Fortunately, make-believe newsman Jon Stewart wasn't going anywhere. Hailed as the year's best anchor by Vanity Fair magazine, he proved an essential truth-teller with his Comedy Central spoof newscast, "The Daily Show," which pulled record ratings as it mocked the Bush-Kerry race and world events in general.
Not nearly as funny was last May's much-hyped finale of "Friends" after 10 hit seasons. A week later, "Frasier" had its own poignant finale on NBC after 11 seasons. And on HBO, "Sex and the City" concluded its six-season run with Mr. Big and Carrie back together for good.
When "The Apprentice" premiered last January, it dominated water-cooler conversation and made Donald Trump's parting shot, "You're fired," a national catchphrase.
But by fall, it - along with the reality craze overall - seemed to have faded somewhat, while scripted, character-driven series made a startling recovery. High among them were "Lost" (which chronicled the struggles of 48 survivors of a plane crash stranded on a tropical island) as well as "Desperate Housewives" (a saucy soap opera about attractive women stranded in a cushy subdivision), which was second only to "E.R." as the season's most popular show.
Helping spread the word about "Housewives" was a scandalous promo broadcast just before ABC's "Monday Night Football" last month. In the ad, "Housewives" star Nicollette Sheridan wore only a towel as she flirted with Philadelphia Eagles star receiver Terrell Owens in a deserted locker room.

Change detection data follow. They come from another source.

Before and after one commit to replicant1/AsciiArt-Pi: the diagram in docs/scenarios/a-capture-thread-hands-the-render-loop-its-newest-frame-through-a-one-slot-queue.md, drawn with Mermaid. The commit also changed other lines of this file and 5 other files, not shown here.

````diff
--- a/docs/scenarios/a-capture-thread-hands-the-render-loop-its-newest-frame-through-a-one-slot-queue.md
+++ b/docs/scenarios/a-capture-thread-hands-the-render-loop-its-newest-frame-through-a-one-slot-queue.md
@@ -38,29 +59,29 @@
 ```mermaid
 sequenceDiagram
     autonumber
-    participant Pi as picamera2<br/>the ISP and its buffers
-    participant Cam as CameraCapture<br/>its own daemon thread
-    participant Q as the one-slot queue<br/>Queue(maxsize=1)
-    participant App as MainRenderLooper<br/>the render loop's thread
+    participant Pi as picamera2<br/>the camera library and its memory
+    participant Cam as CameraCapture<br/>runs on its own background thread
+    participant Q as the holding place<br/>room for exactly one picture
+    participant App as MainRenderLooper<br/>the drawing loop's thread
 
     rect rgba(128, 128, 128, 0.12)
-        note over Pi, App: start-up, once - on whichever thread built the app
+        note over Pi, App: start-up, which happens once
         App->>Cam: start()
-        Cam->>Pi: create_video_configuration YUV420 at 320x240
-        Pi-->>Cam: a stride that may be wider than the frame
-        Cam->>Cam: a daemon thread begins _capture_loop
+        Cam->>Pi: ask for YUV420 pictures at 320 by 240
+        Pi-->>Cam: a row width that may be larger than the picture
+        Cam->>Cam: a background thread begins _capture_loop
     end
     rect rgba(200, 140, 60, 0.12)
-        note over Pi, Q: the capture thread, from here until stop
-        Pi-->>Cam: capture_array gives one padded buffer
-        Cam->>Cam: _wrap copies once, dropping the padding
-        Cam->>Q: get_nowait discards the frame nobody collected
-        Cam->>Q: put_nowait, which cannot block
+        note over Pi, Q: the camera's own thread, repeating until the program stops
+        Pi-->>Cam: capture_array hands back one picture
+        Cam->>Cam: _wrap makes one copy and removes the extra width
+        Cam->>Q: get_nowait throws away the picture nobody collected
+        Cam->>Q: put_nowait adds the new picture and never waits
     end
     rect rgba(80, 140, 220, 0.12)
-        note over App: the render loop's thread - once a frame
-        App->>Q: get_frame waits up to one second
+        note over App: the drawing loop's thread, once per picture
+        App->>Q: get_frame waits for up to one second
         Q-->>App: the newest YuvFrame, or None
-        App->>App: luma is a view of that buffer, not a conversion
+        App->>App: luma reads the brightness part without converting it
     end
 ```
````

Then she dropped the towel and jumped into his arms.
The segment spurred complaints from viewers, an outburst from Federal Communications Commission chairman Michael Powell and an apology from the network, which conceded the promo's placement "was inappropriate."
Now, as viewers - whether outraged or delighted - replay mental pictures of Nicollette Sheridan in the buff, they can ponder the larger implication: A year of TV is ending in a fashion not unlike how it began.
By Frazier Moore